FILE – In this Nov. 1, 2018 file photo, Cavaliers owner and Quicken Loans founder and Chairman Dan Gilbert speaks at a news conference announcing the 2022 NBA All -Star game, in Cleveland. Gilbert is slowly returning to work eight months after suffering a stroke. The 58-year-old entrepreneur returned to his Detroit office early this year. In an interview with Crain’s Detroit Business, he said he spends one or two days a week in his office, using a wheelchair and accompanied by a service dog. (AP Photo/Tony Dejak, File)
DETROIT (AP) — Quicken Loans founder and Chairman Dan Gilbert is slowly returning to work eight months after suffering a stroke.
Gilbert, 58, returned to his Detroit office early this year. He’s there one or two days a week, using a wheelchair and accompanied by a service dog named Cowboy. He also spends three or four hours a day working with physical and occupational therapists at his home.
“When you have a stroke, here’s the problem with it: Everything is hard. Everything,” Gilbert told Crain’s Detroit Business in his first interview since the stroke. “Like you wake up, getting out of bed is hard, going to the bathroom is hard, sitting down eating at a table is hard. You name it. You don’t get a break. You’re like trapped in your own body.”
Gilbert is scheduled to give his first public speech since the May 25 stroke this Friday at the Crain’s Newsmakers of the Year luncheon in Detroit.
It’s a change of pace for the hard-charging executive, who also owns the NBA’s Cleveland Cavaliers and several other sports teams. Right before his stroke, Gilbert was texting Michigan’s governor about a deal to get long-term funding for road repairs.
Gilbert was hosting a party just before Memorial Day when his vision seemed suddenly blurry. His wife and a physician friend convinced him to go to the hospital after he started showing other signs of a stroke, including facial asymmetry, arm drift and speech difficulty.
Gilbert said he had a blood clot in his carotid artery that was cutting off the blood supply to his brain. Doctors implanted seven stents inside his carotid artery to open the blood vessel.
“If that artery was blocked more minutes than it was, it would have been much worse,” Gilbert said.
Gilbert spent eight weeks at a rehabilitation center in Chicago last summer. He is able to walk with a cane but still struggles to move his left arm.

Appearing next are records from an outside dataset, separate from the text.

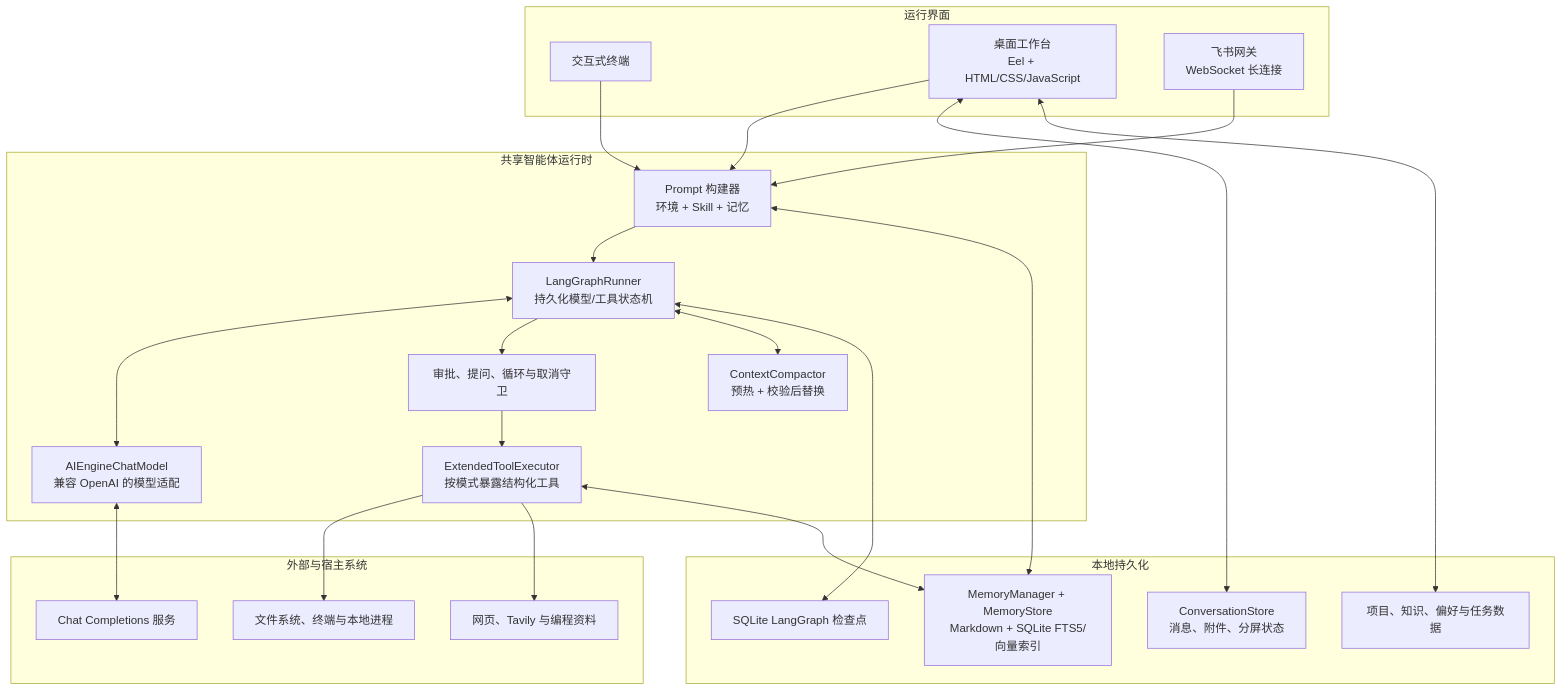
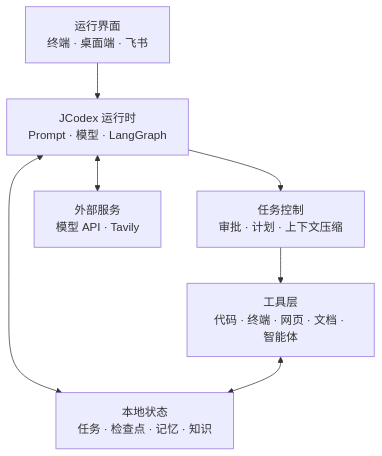
One commit to chuanchuan123321/JCodex changed the first of 2 diagrams in README.zh.md. Above: the diagram before and after it, drawn with Mermaid. The commit also changed other lines of this file and 1 other file, not shown here.

First line of the commit message:
优化 README 展示与架构 / Improve README showcase and architecture

````diff
--- a/README.zh.md
+++ b/README.zh.md
@@ -53,46 +70,9 @@
 ```mermaid
 flowchart TB
-    subgraph Surfaces["运行界面"]
-        CLI["交互式终端"]
-        Desktop["桌面工作台<br/>Eel + HTML/CSS/JavaScript"]
-        Feishu["飞书网关<br/>WebSocket 长连接"]
-    end
-
-    subgraph Runtime["共享智能体运行时"]
-        Prompt["Prompt 构建器<br/>环境 + Skill + 记忆"]
-        Model["AIEngineChatModel<br/>兼容 OpenAI 的模型适配"]
-        Graph["LangGraphRunner<br/>持久化模型/工具状态机"]
-        Guard["审批、提问、循环与取消守卫"]
-        Tools["ExtendedToolExecutor<br/>按模式暴露结构化工具"]
-        Compact["ContextCompactor<br/>预热 + 校验后替换"]
-    end
-
-    subgraph Persistence["本地持久化"]
-        Conversations["ConversationStore<br/>消息、附件、分屏状态"]
-        Checkpoints["SQLite LangGraph 检查点"]
-        Memory["MemoryManager + MemoryStore<br/>Markdown + SQLite FTS5/向量索引"]
-        Domain["项目、知识、偏好与任务数据"]
-    end
-
-    subgraph External["外部与宿主系统"]
-        Provider["Chat Completions 服务"]
-        Host["文件系统、终端与本地进程"]
-        Web["网页、Tavily 与编程资料"]
-    end
-
-    CLI --> Prompt
-    Desktop --> Prompt
-    Feishu --> Prompt
-    Prompt --> Graph
-    Graph <--> Model
-    Model <--> Provider
-    Graph --> Guard --> Tools
-    Tools --> Host
-    Tools --> Web
-    Graph <--> Compact
-    Graph <--> Checkpoints
-    Desktop <--> Conversations
-    Prompt <--> Memory
-    Desktop <--> Domain
-    Tools <--> Memory
+    UI["运行界面<br/>终端 · 桌面端 · 飞书"] --> Core["JCodex 运行时<br/>Prompt · 模型 · LangGraph"]
+    Core --> Control["任务控制<br/>审批 · 计划 · 上下文压缩"]
+    Control --> Tools["工具层<br/>代码 · 终端 · 网页 · 文档 · 智能体"]
+    Core <--> State["本地状态<br/>任务 · 检查点 · 记忆 · 知识"]
+    Core <--> APIs["外部服务<br/>模型 API · Tavily"]
+    Tools <--> State
 ```
````
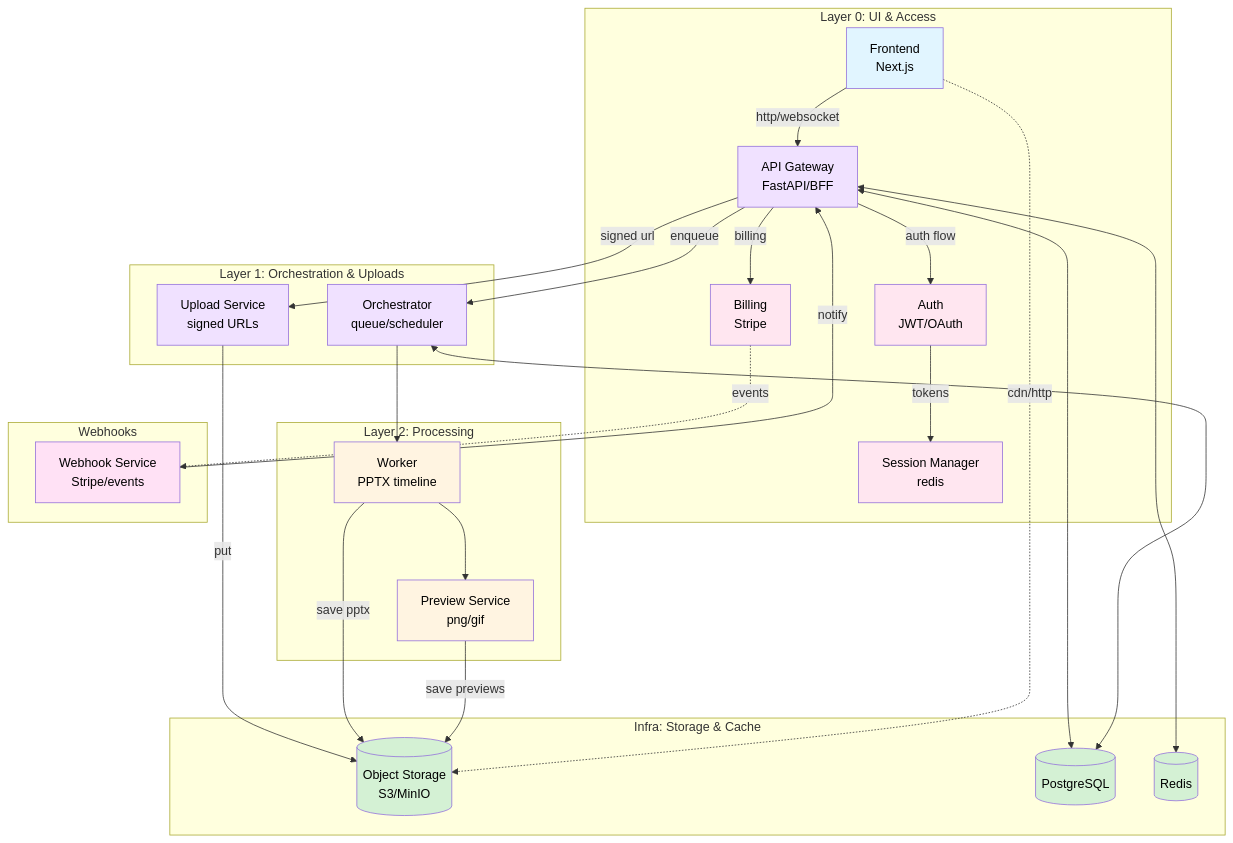
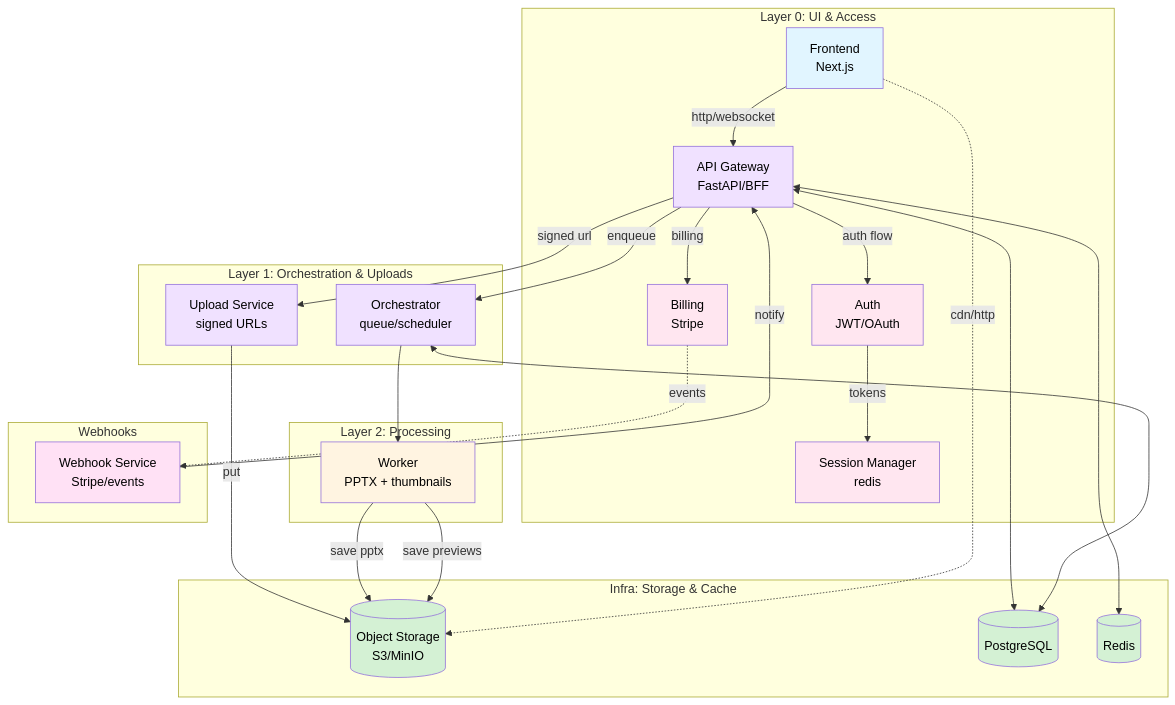
Before and after one commit to Don-Yin/timeline-craft: the diagram in README.MD, drawn with Mermaid. The commit also changed other lines of this file and 20 other files, not shown here.

````diff
--- a/README.MD
+++ b/README.MD
@@ -63,64 +82,61 @@
 ```mermaid
 graph TB
   subgraph "Layer 0: UI & Access"
     FE[Frontend<br/>Next.js]
     API[API Gateway<br/>FastAPI/BFF]
     AUTH[Auth<br/>JWT/OAuth]
     BILL[Billing<br/>Stripe]
     SESS[Session Manager<br/>redis]
     FE -->|http/websocket| API
     API -->|auth flow| AUTH
     AUTH -->|tokens| SESS
     API -->|billing| BILL
   end
 
   subgraph "Layer 1: Orchestration & Uploads"
     UP[Upload Service<br/>signed URLs]
     JOBS[Orchestrator<br/>queue/scheduler]
     API -->|signed url| UP
     API -->|enqueue| JOBS
   end
 
   subgraph "Infra: Storage & Cache"
     OBJ[(Object Storage<br/>S3/MinIO)]
     DB[(PostgreSQL)]
     CACHE[(Redis)]
     UP -->|put| OBJ
     API <--> DB
     API <--> CACHE
     JOBS <--> DB
   end
 
   subgraph "Layer 2: Processing"
-    WRK[Worker<br/>PPTX timeline]
-    PREV[Preview Service<br/>png/gif]
+    WRK[Worker<br/>PPTX + thumbnails]
     JOBS --> WRK
     WRK -->|save pptx| OBJ
-    WRK --> PREV
-    PREV -->|save previews| OBJ
+    WRK -->|save previews| OBJ
   end
 
   subgraph "Webhooks"
     WH[Webhook Service<br/>Stripe/events]
     BILL -.events.-> WH
     WH -->|notify| API
   end
 
   FE -.cdn/http.-> OBJ
 
   style FE fill:#e1f5ff,color:#000
   style AUTH fill:#ffe6f0,color:#000
   style BILL fill:#ffe6f0,color:#000
   style SESS fill:#ffe6f0,color:#000
   style API fill:#f0e1ff,color:#000
   style UP fill:#f0e1ff,color:#000
   style JOBS fill:#f0e1ff,color:#000
   style OBJ fill:#d4f1d4,color:#000
   style DB fill:#d4f1d4,color:#000
   style CACHE fill:#d4f1d4,color:#000
   style WRK fill:#fff4e1,color:#000
-  style PREV fill:#fff4e1,color:#000
   style WH fill:#ffe1f5,color:#000
 
   click FE "frontend/" "Open frontend app"
 ```
````
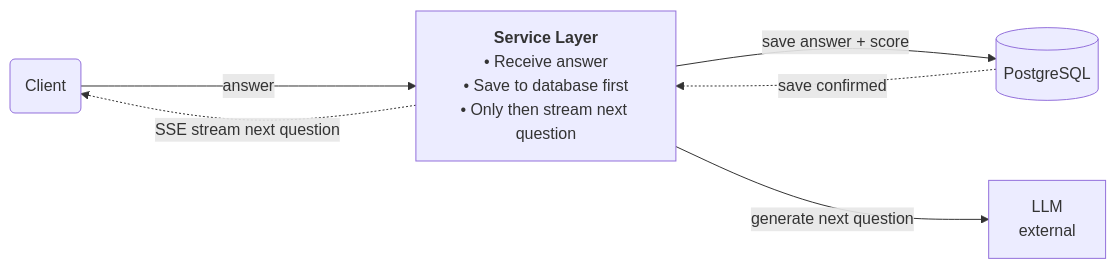
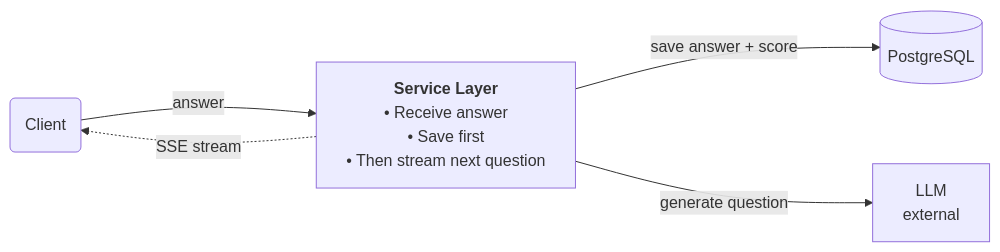
One commit to shivam-tamboli/GrillMyProject changed the sixth of 6 diagrams in SYSTEM_DESIGN.md. Above: the diagram before and after it, drawn with Mermaid.

Commit message:
fix deep dive 2 diagram — remove overlapping arrows

````diff
--- a/SYSTEM_DESIGN.md
+++ b/SYSTEM_DESIGN.md
@@ -574,14 +574,13 @@
 ```mermaid
 %%{init: {'flowchart': {'nodeSpacing': 80, 'rankSpacing': 150}}}%%
 flowchart LR
     Client(Client)
-    SVC["<b>Service Layer</b><br/>• Receive answer<br/>• Save to database first<br/>• Only then stream next question"]
+    SVC["<b>Service Layer</b><br/>• Receive answer<br/>• Save first<br/>• Then stream next question"]
     PG[(PostgreSQL)]
     LLM["LLM<br/>external"]
 
     Client -->|answer| SVC
     SVC -->|save answer + score| PG
-    PG -.->|save confirmed| SVC
-    SVC -->|generate next question| LLM
-    SVC -.->|SSE stream next question| Client
+    SVC -->|generate question| LLM
+    SVC -.->|SSE stream| Client
 ```
````
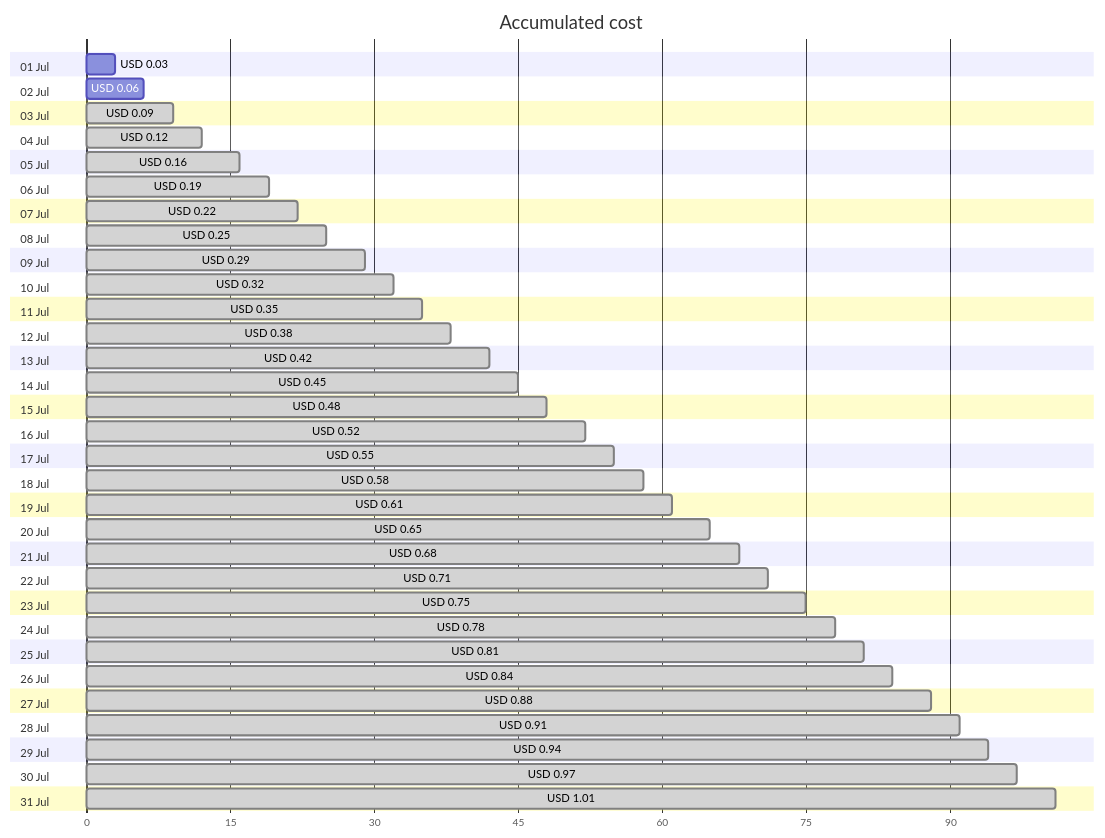
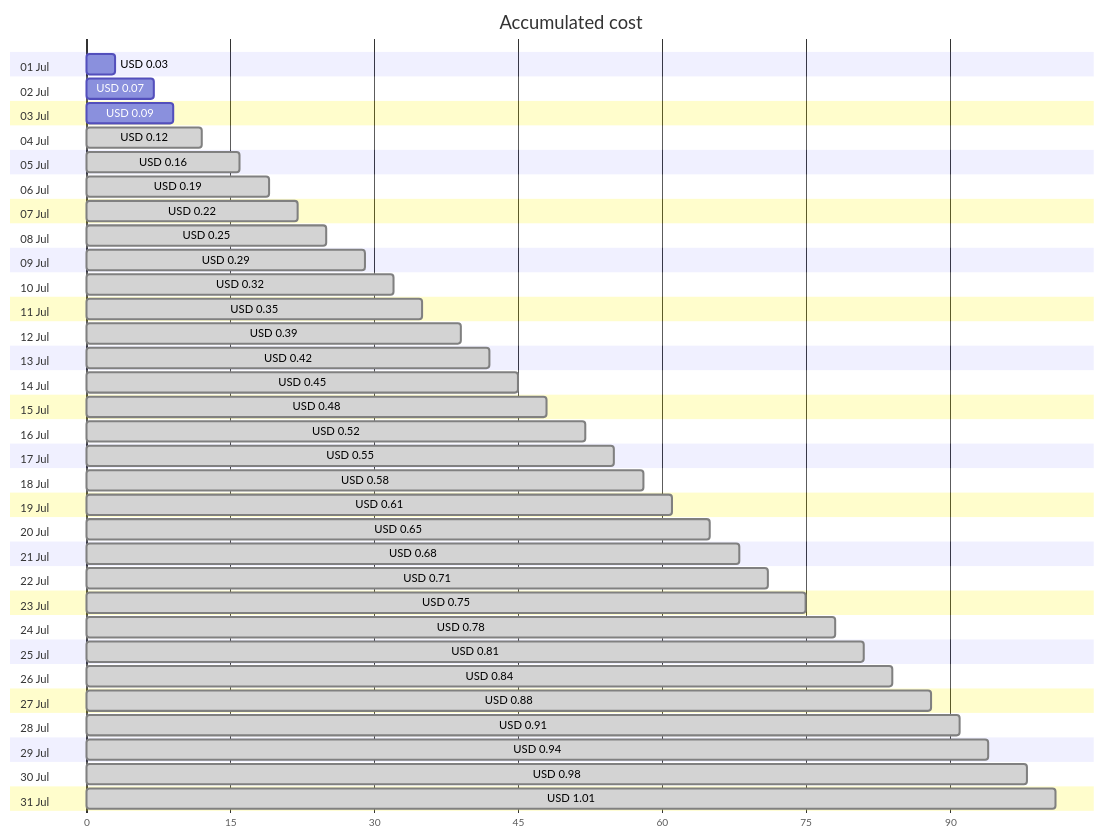
Before and after one commit to jpfulton/azure-personal-reports: the first of 4 diagrams in cost-reports/personal-dns/README.md, drawn with Mermaid. The commit also changed other lines of this file and 2 other files, not shown here.

````diff
--- a/cost-reports/personal-dns/README.md
+++ b/cost-reports/personal-dns/README.md
@@ -20,68 +20,68 @@
 ```mermaid
 gantt
    title Accumulated cost
    dateFormat  X
    axisFormat %s
    section 01 Jul
    USD 0.03 :0, 3
    section 02 Jul
-   USD 0.06 :0, 6
+   USD 0.07 :0, 7
    section 03 Jul
-   USD 0.09 : done, 0, 9
+   USD 0.09 :0, 9
    section 04 Jul
    USD 0.12 : done, 0, 12
    section 05 Jul
    USD 0.16 : done, 0, 16
    section 06 Jul
    USD 0.19 : done, 0, 19
    section 07 Jul
    USD 0.22 : done, 0, 22
    section 08 Jul
    USD 0.25 : done, 0, 25
    section 09 Jul
    USD 0.29 : done, 0, 29
    section 10 Jul
    USD 0.32 : done, 0, 32
    section 11 Jul
    USD 0.35 : done, 0, 35
    section 12 Jul
-   USD 0.38 : done, 0, 38
+   USD 0.39 : done, 0, 39
    section 13 Jul
    USD 0.42 : done, 0, 42
    section 14 Jul
    USD 0.45 : done, 0, 45
    section 15 Jul
    USD 0.48 : done, 0, 48
    section 16 Jul
    USD 0.52 : done, 0, 52
    section 17 Jul
    USD 0.55 : done, 0, 55
    section 18 Jul
    USD 0.58 : done, 0, 58
    section 19 Jul
    USD 0.61 : done, 0, 61
    section 20 Jul
    USD 0.65 : done, 0, 65
    section 21 Jul
    USD 0.68 : done, 0, 68
    section 22 Jul
    USD 0.71 : done, 0, 71
    section 23 Jul
    USD 0.75 : done, 0, 75
    section 24 Jul
    USD 0.78 : done, 0, 78
    section 25 Jul
    USD 0.81 : done, 0, 81
    section 26 Jul
    USD 0.84 : done, 0, 84
    section 27 Jul
    USD 0.88 : done, 0, 88
    section 28 Jul
    USD 0.91 : done, 0, 91
    section 29 Jul
    USD 0.94 : done, 0, 94
    section 30 Jul
-   USD 0.97 : done, 0, 97
+   USD 0.98 : done, 0, 98
    section 31 Jul
    USD 1.01 : done, 0, 101
 ```
````
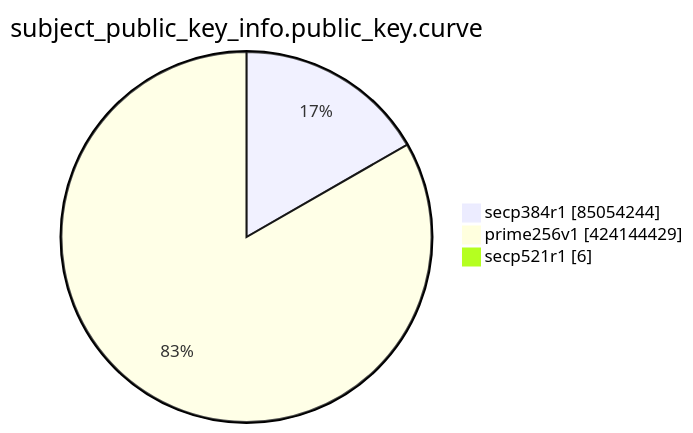
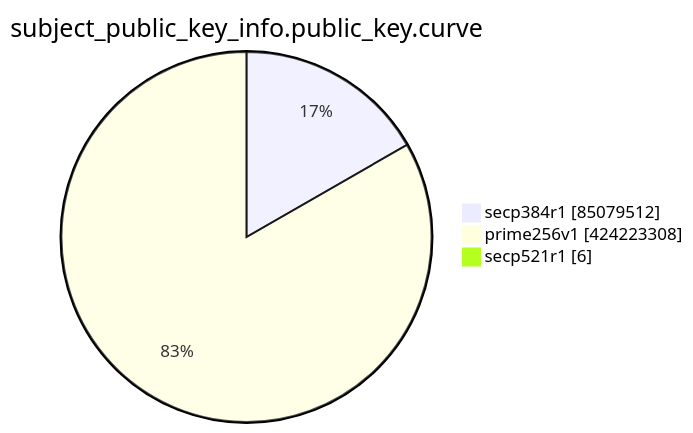
One commit to christiankrug/ctmonitor_visualization changed the eighth of 15 diagrams in TOTAL/README.md. Above: the diagram before and after it, drawn with Mermaid. The commit also changed other lines of this file, not shown here.

````diff
--- a/TOTAL/README.md
+++ b/TOTAL/README.md
@@ -3100,7 +3100,7 @@
 ```mermaid
 pie showData
 title subject_public_key_info.public_key.curve
-"secp384r1" :85054244
-"prime256v1" :424144429
+"secp384r1" :85079512
+"prime256v1" :424223308
 "secp521r1" :6
 ```
````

Gilbert said his current priority is the construction of a skyscraper in downtown Detroit. His real estate company, Bedrock Detroit, broke ground on the building in 2017.